▸ **Exercise objective**
Where "README" occurs in a line of the entries below, copy that line.
===== Raw data
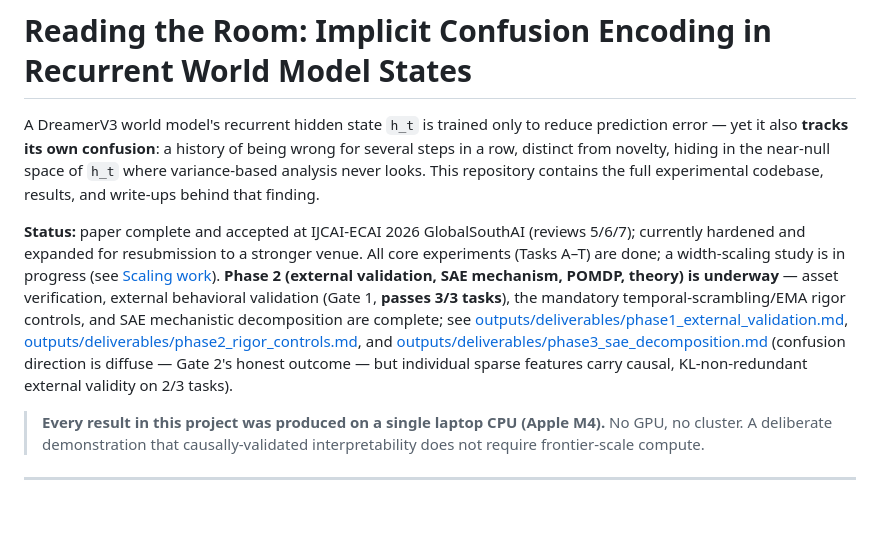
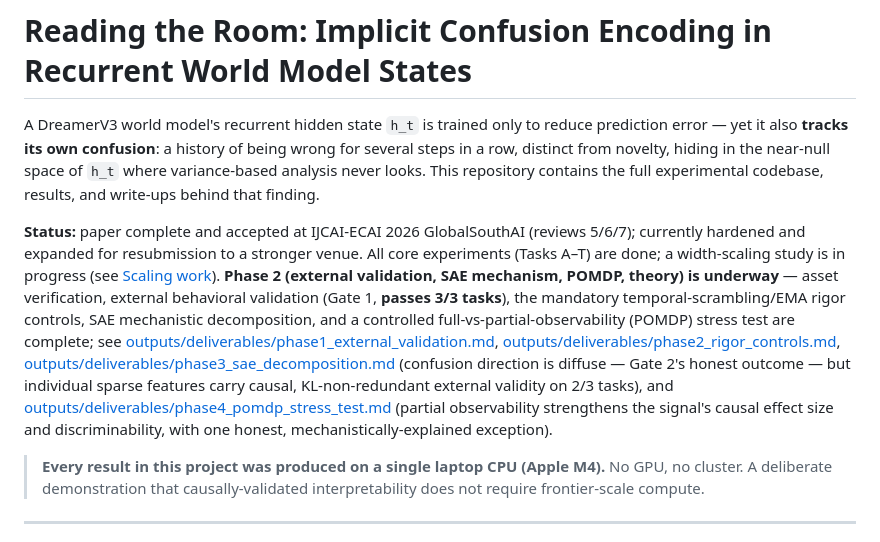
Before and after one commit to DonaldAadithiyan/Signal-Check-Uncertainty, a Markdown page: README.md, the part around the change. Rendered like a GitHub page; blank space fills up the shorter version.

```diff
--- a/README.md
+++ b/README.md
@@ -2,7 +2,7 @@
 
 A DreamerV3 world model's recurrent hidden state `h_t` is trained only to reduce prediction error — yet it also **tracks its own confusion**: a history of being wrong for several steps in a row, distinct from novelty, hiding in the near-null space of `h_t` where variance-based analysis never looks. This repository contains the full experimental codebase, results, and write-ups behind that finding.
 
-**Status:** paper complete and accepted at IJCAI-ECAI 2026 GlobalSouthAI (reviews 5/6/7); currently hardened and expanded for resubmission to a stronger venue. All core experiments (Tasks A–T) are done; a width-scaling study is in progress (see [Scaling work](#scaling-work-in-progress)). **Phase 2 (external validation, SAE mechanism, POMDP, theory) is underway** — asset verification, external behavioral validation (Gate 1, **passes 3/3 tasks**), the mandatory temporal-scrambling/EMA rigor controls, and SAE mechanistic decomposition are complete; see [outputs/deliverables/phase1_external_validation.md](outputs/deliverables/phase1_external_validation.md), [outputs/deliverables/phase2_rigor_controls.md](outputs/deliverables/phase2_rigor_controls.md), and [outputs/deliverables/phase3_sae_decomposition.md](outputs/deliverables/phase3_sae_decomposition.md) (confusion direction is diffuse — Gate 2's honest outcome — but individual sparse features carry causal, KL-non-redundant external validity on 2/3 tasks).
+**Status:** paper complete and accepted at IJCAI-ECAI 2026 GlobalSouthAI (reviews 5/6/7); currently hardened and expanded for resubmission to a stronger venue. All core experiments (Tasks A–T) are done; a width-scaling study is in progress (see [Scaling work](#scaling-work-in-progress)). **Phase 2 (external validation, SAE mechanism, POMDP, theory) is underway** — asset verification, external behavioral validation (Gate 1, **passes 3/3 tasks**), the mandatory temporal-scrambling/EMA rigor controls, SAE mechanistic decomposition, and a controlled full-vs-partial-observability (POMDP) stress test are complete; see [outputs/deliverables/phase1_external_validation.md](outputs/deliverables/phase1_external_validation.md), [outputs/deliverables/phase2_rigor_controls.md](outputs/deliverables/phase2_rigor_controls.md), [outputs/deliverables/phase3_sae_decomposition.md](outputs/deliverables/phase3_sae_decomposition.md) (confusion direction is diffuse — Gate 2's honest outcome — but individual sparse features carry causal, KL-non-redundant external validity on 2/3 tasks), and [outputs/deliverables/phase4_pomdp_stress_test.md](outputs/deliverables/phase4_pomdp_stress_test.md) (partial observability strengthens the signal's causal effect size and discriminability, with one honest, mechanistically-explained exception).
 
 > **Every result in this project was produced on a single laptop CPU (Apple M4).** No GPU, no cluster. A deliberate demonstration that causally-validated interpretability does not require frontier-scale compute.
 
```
==========
▸ **The answer**
Before and after one commit to DonaldAadithiyan/Signal-Check-Uncertainty, a Markdown page: README.md, the part around the change. Rendered like a GitHub page; blank space fills up the shorter version.
--- a/README.md
+++ b/README.md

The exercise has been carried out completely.